Chabchoub’s team used a 17-m-long wave tank, filled to a depth of 40 cm. With a computer-controlled paddle at one end of the tank, the researchers generated a steady sine wave with an amplitude of 4 cm and a precise initial surface elevation, according to the defocusing NLS equation. Conductive wave gauges placed at intervals along the tank monitored wave propagation.
As predicted, the researchers witnessed the background waves’ amplitudes falling to zero as they passed through the soliton, only to bounce back to their initial magnitude upon exiting the structure. Not only that, the team’s theoretical predictions about how the width of the soliton – that is, the number of background waves under its influence at any given time – ought to vary with various factors (e.g. deeper water, wider soliton) were also borne out spectacularly well in the data. “We can really say then that they’re really dark solitons, not only from their shape but also that they have these characteristics which are provided by theory,” says Chabchoub.
“New way of thinking”
“This is an exciting result,” says Roger Grimshaw of Loughborough University, who was not involved in the research. “While both versions of the NLS were known to be valid for optics, this is the first time that the same has been shown for water waves. This opens the door to a new way of thinking about nonlinear waves in shallow water, although it is likely that this is only for a limited range of kh.”
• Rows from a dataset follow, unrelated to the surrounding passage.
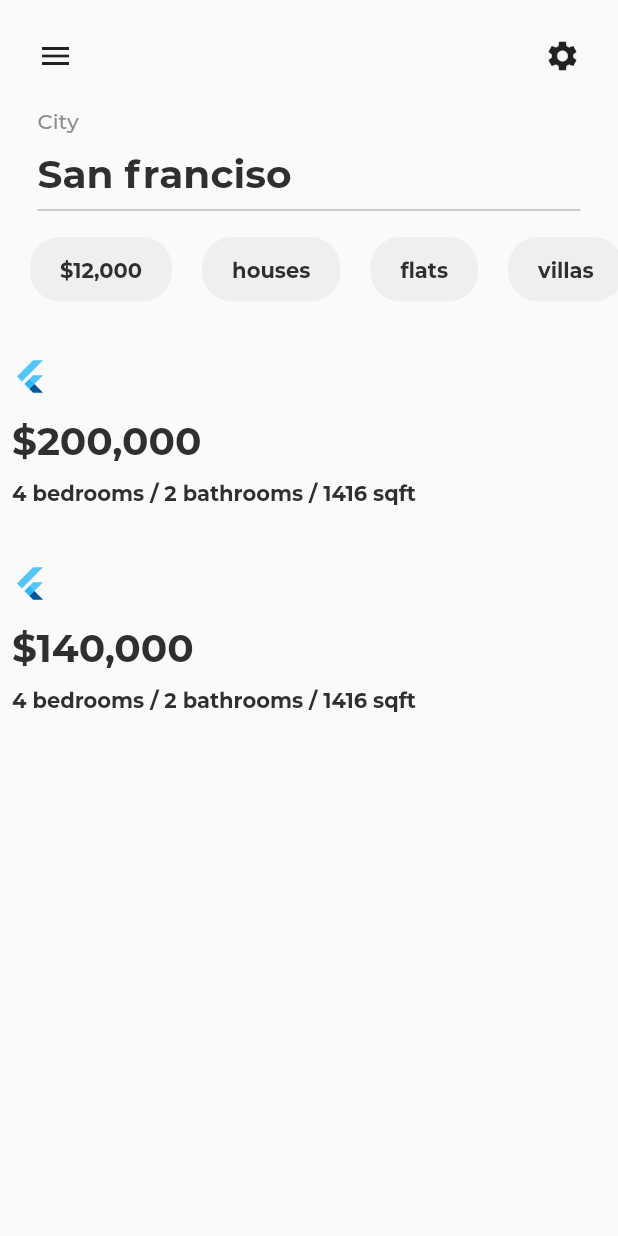
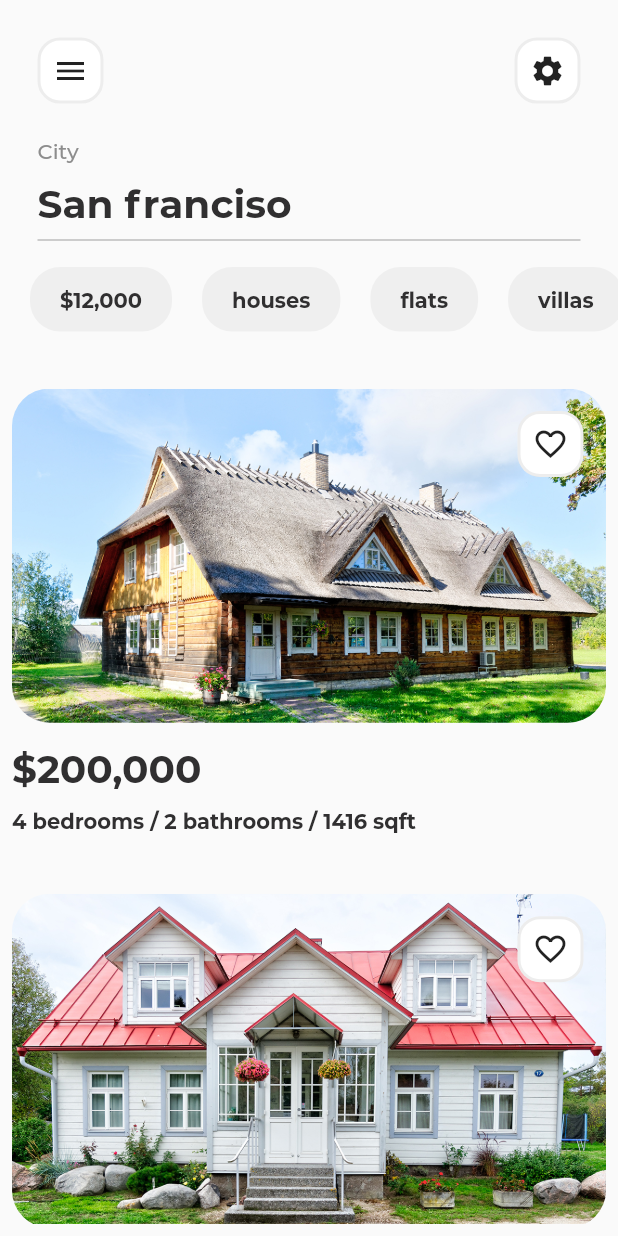
Before and after one commit to priyanshu-01/real_estate_app, a Flutter app: the screen it shows after launch, on a phone screen of 412 x 824 dp. Run offline on Flutter 3.47's test engine with Material 2 defaults, Android fonts, the phone set to English and light mode, and no system bars.

```diff
--- a/lib/screens/LandingPage.dart
+++ b/lib/screens/LandingPage.dart
@@ -26,8 +26,8 @@ class LandingPage extends StatelessWidget {
               child: Row(
                 mainAxisAlignment: MainAxisAlignment.spaceBetween,
                 children: [
-                  Icon(Icons.menu),
-                  Icon(Icons.settings),
+                  BorderIcon(child: Icon(Icons.menu)),
+                  BorderIcon(child: Icon(Icons.settings)),
                 ],
               ),
             ),
@@ -102,6 +102,11 @@ class RealEstateItem extends StatelessWidget {
     return GestureDetector(
       onTap: () {
         // push details page with item data
+        Navigator.push(context, MaterialPageRoute(
+          builder: (context) {
+            return DetailPage(itemData: itemData);
+          },
+        ));
       },
       child: Container(
         margin: const EdgeInsets.symmetric(vertical: 20),
@@ -110,9 +115,17 @@ class RealEstateItem extends StatelessWidget {
           children: [
             Stack(
               children: [
-                FlutterLogo(),
+                // FlutterLogo(),
+                ClipRRect(
+                    borderRadius: BorderRadius.circular(25),
+                    child: Image.asset(itemData["image"])),
                 // use Image.asset()- itemData["image"] as image path, ClipRRect - radius 25
                 // favorite_border icon, inside positioned widget
+                Positioned(
+                  top: 15.0,
+                  right: 15.0,
+                  child: BorderIcon(child: Icon(Icons.favorite_border)),
+                ),
               ],
             ),
             addVerticalSpace(15),
```
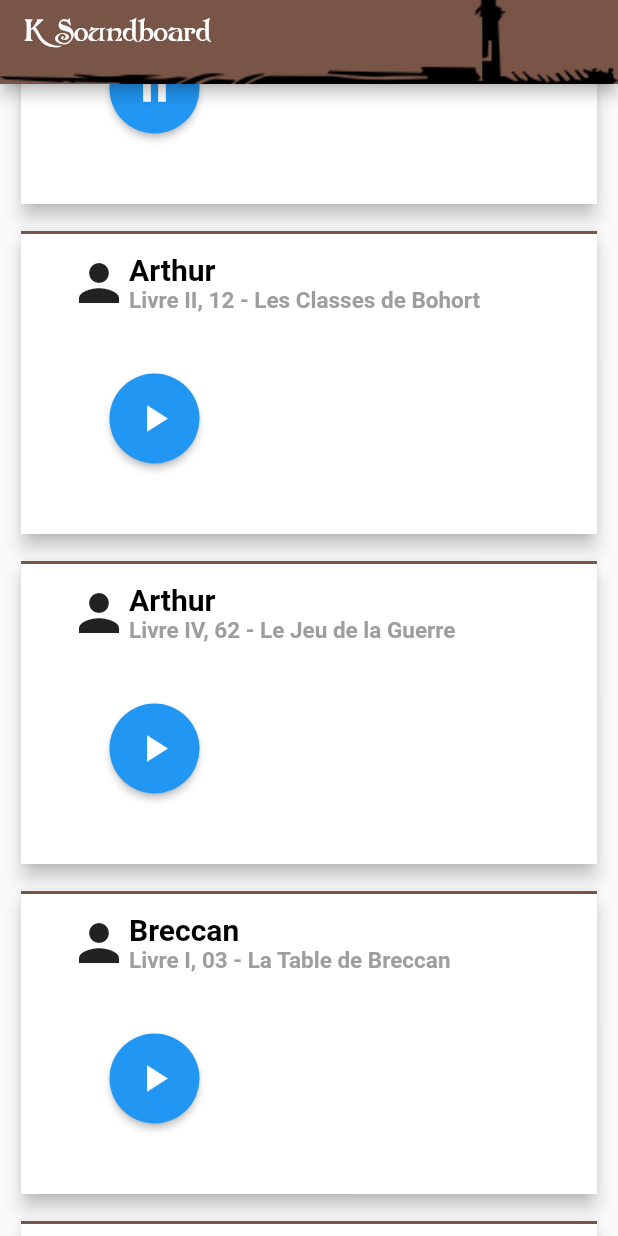
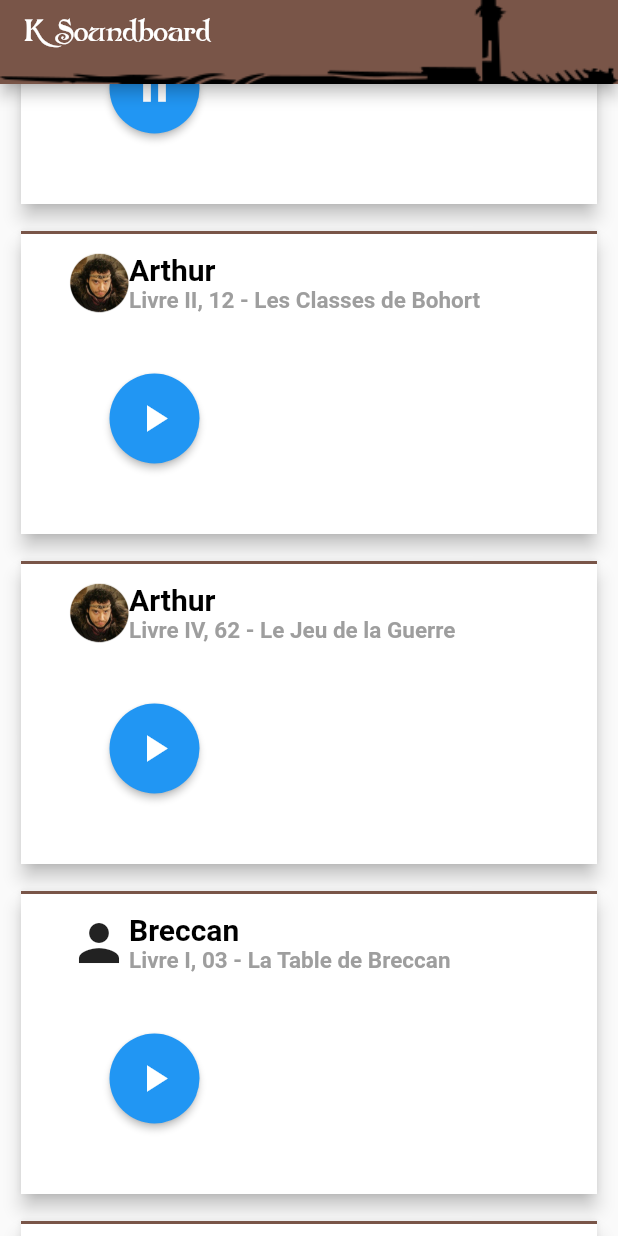
Before and after one commit to LarryMotaLavigne/Kaamelott-App, a Flutter app: the screen it shows after launch, scrolled down 576 dp, after a tap on the "play arrow" icon, on a phone screen of 412 x 824 dp. Run offline on Flutter 3.47's test engine with Material 2 defaults, Android fonts, the phone set to English and light mode, and no system bars; our stand-ins replace assets_audio_player; project files that could hold a hidden picture were left out.

Commit message:
Fix sound issue + add characters

```diff
--- a/lib/components/kCard.dart
+++ b/lib/components/kCard.dart
@@ -1,13 +1,12 @@
 import 'package:K/components/playPauseButton.dart';
-import 'package:assets_audio_player/assets_audio_player.dart';
 import 'package:flutter/material.dart';
 
 class KCard extends StatelessWidget {
   var data;
   final int index;
-  final AssetsAudioPlayer audioPlayer = AssetsAudioPlayer.withId("0");
+  final audioPlayer;
 
-  KCard(this.data, this.index);
+  KCard(this.data, this.index, this.audioPlayer);
 
   @override
   Widget build(BuildContext context) {
@@ -45,7 +44,9 @@ class KCard extends StatelessWidget {
                           ),
                           Row(
                             children: <Widget>[
-                              PlayPauseButton(mp3name: data[index]['file'])
+                              PlayPauseButton(
+                                  mp3name: data[index]['file'],
+                                  audioPlayer: audioPlayer)
                             ],
                           )
                         ],
@@ -60,6 +61,21 @@ class KCard extends StatelessWidget {
   }
 
   Widget characterIcon(data) {
+    String name = data['character'].split(' ')[0].toLowerCase();
+    if ([
+      'merlin',
+      'arthur'
+    ].contains(name)) {
+      return Padding(
+        padding: const EdgeInsets.only(left: 15.0),
+        child: Align(
+            alignment: Alignment.centerLeft,
+            child: Image.asset(
+              "assets/characters/$name.png",
+              width: 40,
+            )),
+      );
+    }else{
       return Padding(
         padding: const EdgeInsets.only(left: 15.0),
         child: Align(
@@ -69,6 +85,7 @@ class KCard extends StatelessWidget {
               size: 40,
             )),
       );
+    }
   }
 
   Widget characterName(data) {
--- a/lib/components/playPauseButton.dart
+++ b/lib/components/playPauseButton.dart
@@ -2,23 +2,17 @@ import 'package:assets_audio_player/assets_audio_player.dart';
 import 'package:flutter/material.dart';
 
 class PlayPauseButton extends StatefulWidget {
-  PlayPauseButton({this.mp3name});
+  PlayPauseButton({this.mp3name, this.audioPlayer});
 
   final String mp3name;
+  final audioPlayer;
 
   @override
   _PlayPauseButtonState createState() => _PlayPauseButtonState();
 }
 
 class _PlayPauseButtonState extends State<PlayPauseButton> {
-  final assetsAudioPlayer = AssetsAudioPlayer.withId("0");
   bool isPressed = false;
-
-  @override
-  void dispose() {
-    super.dispose();
-    assetsAudioPlayer.dispose();
-  }
 
   @override
   Widget build(BuildContext context) {
@@ -31,17 +25,18 @@ class _PlayPauseButtonState extends State<PlayPauseButton> {
             ElevatedButton(
               style: ElevatedButton.styleFrom(
                   shape: CircleBorder(), padding: EdgeInsets.all(15)),
-              child: Icon( isPressed ? Icons.pause : Icons.play_arrow,
+              child: Icon(
+                isPressed ? Icons.pause : Icons.play_arrow,
                 size: 30,
               ),
               onPressed: () {
-                assetsAudioPlayer.open(Audio("assets/sounds/${widget.mp3name}"), autoStart: false);
                 setState(() {
                   if (!isPressed) {
-                    assetsAudioPlayer.play();
+                    widget.audioPlayer.open(
+                        Audio("assets/sounds/${widget.mp3name}"));
                     isPressed = true;
                   } else if (isPressed) {
-                    assetsAudioPlayer.pause();
+                    widget.audioPlayer.pause();
                     isPressed = false;
                   }
                 });
@@ -51,13 +46,5 @@ class _PlayPauseButtonState extends State<PlayPauseButton> {
         ),
       ),
     );
-
-    return ElevatedButton(
-      child: Icon(isPressed ? Icons.pause : Icons.play_arrow),
-      onPressed: () {
-        assetsAudioPlayer.open(Audio("assets/audios/${widget.mp3name}.mp3"));
-
-      },
-    );
   }
 }
--- a/lib/pages/home.dart
+++ b/lib/pages/home.dart
@@ -1,10 +1,13 @@
 import 'package:K/components/kCard.dart';
 import 'package:K/loader.dart';
 import 'package:K/variables.dart';
+import 'package:assets_audio_player/assets_audio_player.dart';
 import 'package:flutter/cupertino.dart';
 import 'package:flutter/material.dart';
 
 class Home extends StatelessWidget {
+  final audioPlayer = AssetsAudioPlayer.withId(Variables.appTitle);
+
   @override
   Widget build(BuildContext context) {
     return MaterialApp(
@@ -37,7 +40,7 @@ class Home extends StatelessWidget {
                                   padding: EdgeInsets.fromLTRB(10, 10, 10, 0),
                                   height: 220,
                                   width: double.maxFinite,
-                                  child: KCard(snapshot.data, index),
+                                  child: KCard(snapshot.data, index, audioPlayer),
                                 );
                               });
                         }
--- a/pubspec.yaml
+++ b/pubspec.yaml
@@ -38,6 +38,7 @@ flutter:
   assets:
     - assets/
     - assets/sounds/
+    - assets/characters/
   fonts:
     - family: Folkard
       fonts:
```
Also changed, not shown: assets/characters/arthur.png (added), assets/characters/blaise.png (added), assets/characters/bohort.png (added), assets/characters/dame.png (added), assets/characters/guenievre.png (added), assets/characters/kadoc.png (added), assets/characters/karadoc.png (added), assets/characters/lancelot.png (added), assets/characters/leodagan.png (added), assets/characters/merlin.png (added), assets/characters/perceval.png (added), assets/characters/seli.png (added). Lines whose indentation alone changed are shown as unchanged.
The widely accepted model for nonlinear, shallow water waves, where kh approaches zero, is the Korteweg–de Vries (KdV) equation, which has soliton solutions that differ strongly from those described by the NLS equation. “The experiments in this paper are for small, but finite kh – 1.2, 1.0. I doubt that the dark soliton will be found if kh is decreased too much below these values,” says Grimshaw.
Chabchoub says the group’s next priority is to investigate interactions between solitons. “What happens if you collide these guys?” he asks, “or if a dark and bright soliton meet?” It is a line of research that may eventually help engineers design technologies that better mediate destructive waves at the shore. “If there’s a huge wave coming, maybe we can stabilize it or act against it. We don’t know yet,” says Chabchoub. He points out that the team “needs to do numerical simulations to investigate whether these coherent structures could have an influence on tsunamis or on the propagation of high waves, which can be dangerous near shore”.
The research is published in Physical Review Letters.